Take control of your career and your future. You are in the pilot seat of your career destination!
Keep in mind that the world continues to evolve. People change roles. People move away—life happens. While you have been sitting and wondering what could have been—others are making their power moves. Stop looking and expecting approval and commendations from others. When you no longer feel seen or heard and valued, IT IS TIME TO GO. There is no need to wait for this to take a turn for the worse before looking out for yourself. You are your biggest priority.
New jobs come with a sense of purpose, belonging, pride, and all of the other non-negotiables that your last job was lacking. A new work environment can offer a better corporate culture, lessen meritocracy, and more benefits. Trust the process, know your potential and never sway from your conviction. Those that persevere; conquer.
Identify those ‘red flags’ in time to pave a new way on your terms. It’s time to move on! You got this, and you know it!
Written by: Ingrid X. Garcia, MBA
Talent and Culture Corporate Leader
Human Resources Professional
1. Allison Green, 2014. US News. How to Know It's Time to Leave Your Job.
2. Drew Anne Scarantino, 2013. Forbes.

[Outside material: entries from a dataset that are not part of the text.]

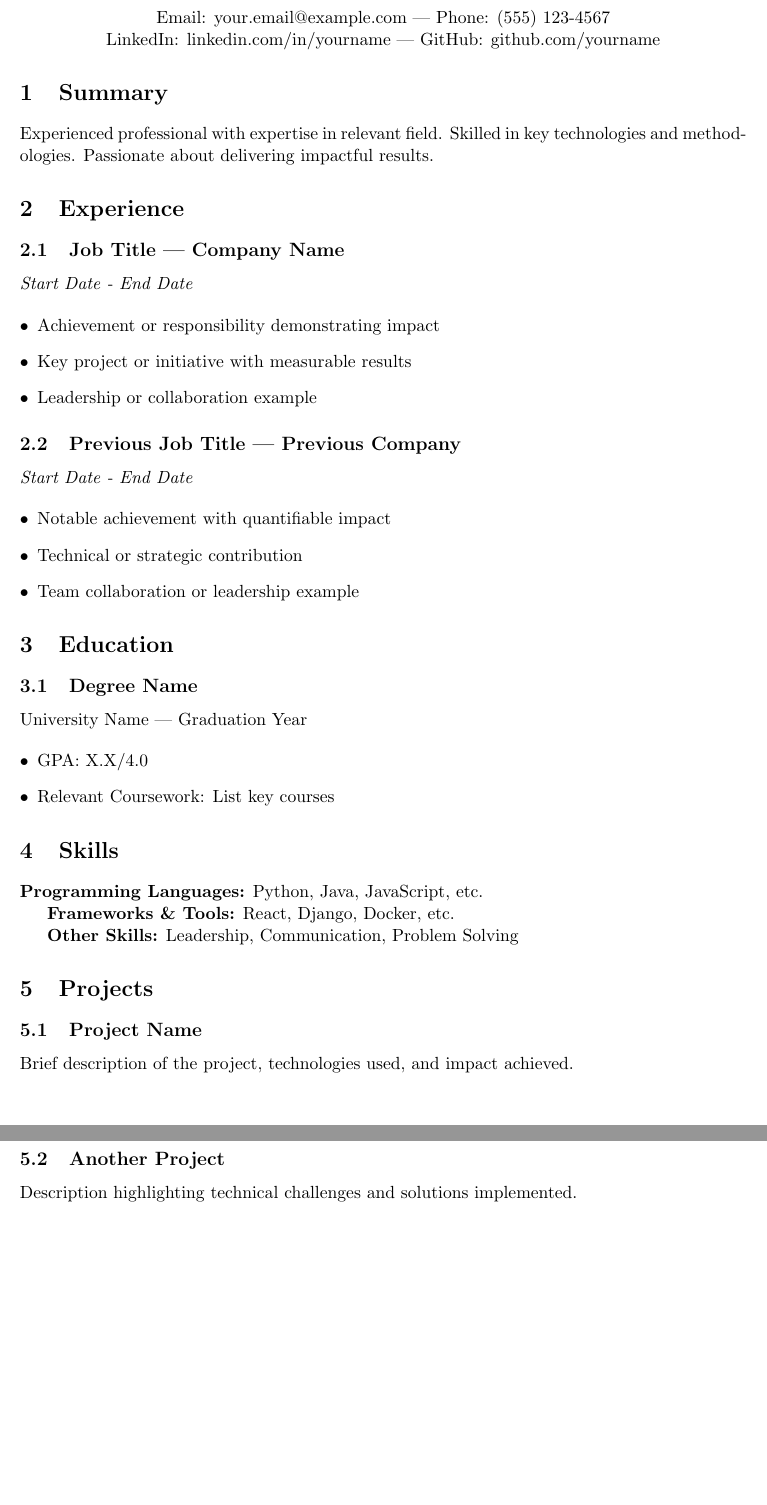
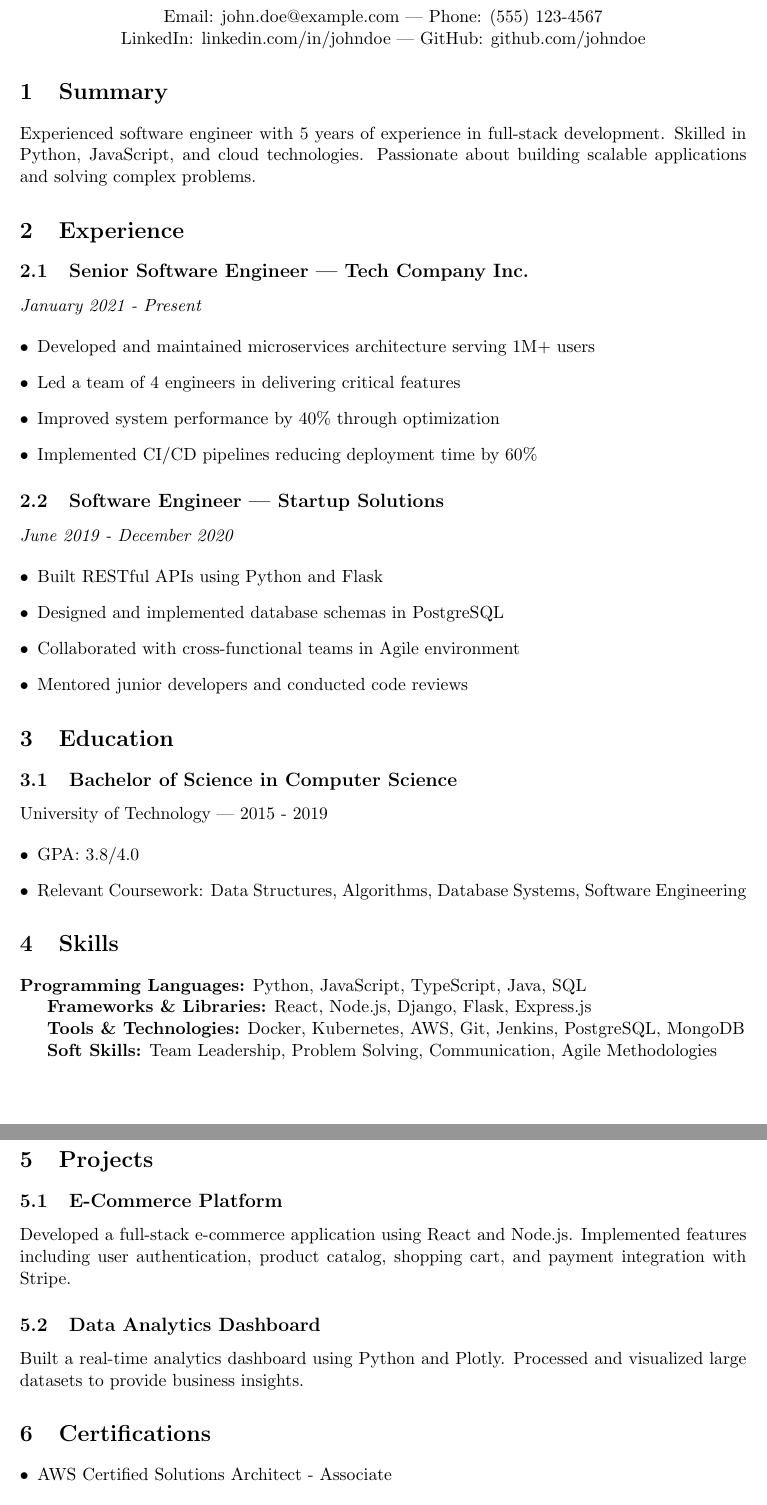
Before and after one commit to gptabhinav/its-still-my-resume, a LaTeX document (base-template.tex): two parts of pages 1 and 2 of 2, joined at a grey line, cut so that both start at the same text. Compiled offline with pdfLaTeX.

Commit message:
Update base-template.tex with original content and add tags to all sections/subsections
Co-authored-by: gptabhinav <184149558+gptabhinav@users.noreply.github.com>

```diff
--- a/base-template.tex
+++ b/base-template.tex
@@ -8,68 +8,93 @@
 \begin{document}
 
 \begin{center}
-    {\LARGE \textbf{Your Name}}\\[0.3cm]
-    Email: your.email@example.com | Phone: (555) 123-4567\\
-    LinkedIn: linkedin.com/in/yourname | GitHub: github.com/yourname
+    {\LARGE \textbf{John Doe}}\\[0.3cm]
+    Email: john.doe@example.com | Phone: (555) 123-4567\\
+    LinkedIn: linkedin.com/in/johndoe | GitHub: github.com/johndoe
 \end{center}
 
 % TAG: summary
 \section{Summary}
-Experienced professional with expertise in relevant field. Skilled in key technologies and methodologies. Passionate about delivering impactful results.
+Experienced software engineer with 5 years of experience in full-stack development. Skilled in Python, JavaScript, and cloud technologies. Passionate about building scalable applications and solving complex problems.
 % END_TAG: summary
 
 % TAG: experience
 \section{Experience}
 
-\subsection{Job Title | Company Name}
-\textit{Start Date - End Date}
+% TAG: experience_senior
+\subsection{Senior Software Engineer | Tech Company Inc.}
+\textit{January 2021 - Present}
 
 \begin{itemize}[leftmargin=*]
-    \item Achievement or responsibility demonstrating impact
-    \item Key project or initiative with measurable results
-    \item Leadership or collaboration example
+    \item Developed and maintained microservices architecture serving 1M+ users
+    \item Led a team of 4 engineers in delivering critical features
+    \item Improved system performance by 40\% through optimization
+    \item Implemented CI/CD pipelines reducing deployment time by 60\%
 \end{itemize}
+% END_TAG: experience_senior
 
-\subsection{Previous Job Title | Previous Company}
-\textit{Start Date - End Date}
+% TAG: experience_startup
+\subsection{Software Engineer | Startup Solutions}
+\textit{June 2019 - December 2020}
 
 \begin{itemize}[leftmargin=*]
-    \item Notable achievement with quantifiable impact
-    \item Technical or strategic contribution
-    \item Team collaboration or leadership example
+    \item Built RESTful APIs using Python and Flask
+    \item Designed and implemented database schemas in PostgreSQL
+    \item Collaborated with cross-functional teams in Agile environment
+    \item Mentored junior developers and conducted code reviews
 \end{itemize}
+% END_TAG: experience_startup
+
 % END_TAG: experience
 
 % TAG: education
 \section{Education}
 
-\subsection{Degree Name}
-University Name | Graduation Year
+% TAG: education_degree
+\subsection{Bachelor of Science in Computer Science}
+University of Technology | 2015 - 2019
 
 \begin{itemize}[leftmargin=*]
-    \item GPA: X.X/4.0
-    \item Relevant Coursework: List key courses
+    \item GPA: 3.8/4.0
+    \item Relevant Coursework: Data Structures, Algorithms, Database Systems, Software Engineering
 \end{itemize}
+% END_TAG: education_degree
+
 % END_TAG: education
 
 % TAG: skills
 \section{Skills}
 
-\textbf{Programming Languages:} Python, Java, JavaScript, etc.
+\textbf{Programming Languages:} Python, JavaScript, TypeScript, Java, SQL
 
-\textbf{Frameworks \& Tools:} React, Django, Docker, etc.
+\textbf{Frameworks \& Libraries:} React, Node.js, Django, Flask, Express.js
 
-\textbf{Other Skills:} Leadership, Communication, Problem Solving
+\textbf{Tools \& Technologies:} Docker, Kubernetes, AWS, Git, Jenkins, PostgreSQL, MongoDB
+
+\textbf{Soft Skills:} Team Leadership, Problem Solving, Communication, Agile Methodologies
 % END_TAG: skills
 
 % TAG: projects
 \section{Projects}
 
-\subsection{Project Name}
-Brief description of the project, technologies used, and impact achieved.
+% TAG: projects_ecommerce
+\subsection{E-Commerce Platform}
+Developed a full-stack e-commerce application using React and Node.js. Implemented features including user authentication, product catalog, shopping cart, and payment integration with Stripe.
+% END_TAG: projects_ecommerce
 
-\subsection{Another Project}
-Description highlighting technical challenges and solutions implemented.
+% TAG: projects_analytics
+\subsection{Data Analytics Dashboard}
+Built a real-time analytics dashboard using Python and Plotly. Processed and visualized large datasets to provide business insights.
+% END_TAG: projects_analytics
+
 % END_TAG: projects
 
+% TAG: certifications
+\section{Certifications}
+\begin{itemize}[leftmargin=*]
+    \item AWS Certified Solutions Architect - Associate
+    \item MongoDB Certified Developer
+\end{itemize}
+% END_TAG: certifications
+
 \end{document}
```
Also changed, not shown: prompts.yaml (+46 -7 lines), base-template.tex (2 more changed lines).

Career Clinic: Have You Overstayed Your (Job) Welcome? (Career Clinic: Have You Overstayed Your (Job) Welcome? (forbes.com))
3. Molly Triffin, 2015. Fast Company. 4 Ways To Tell If It’s Time To Quit Your Job. (4 Ways To Tell If It’s Time To Quit Your Job (fastcompany.com))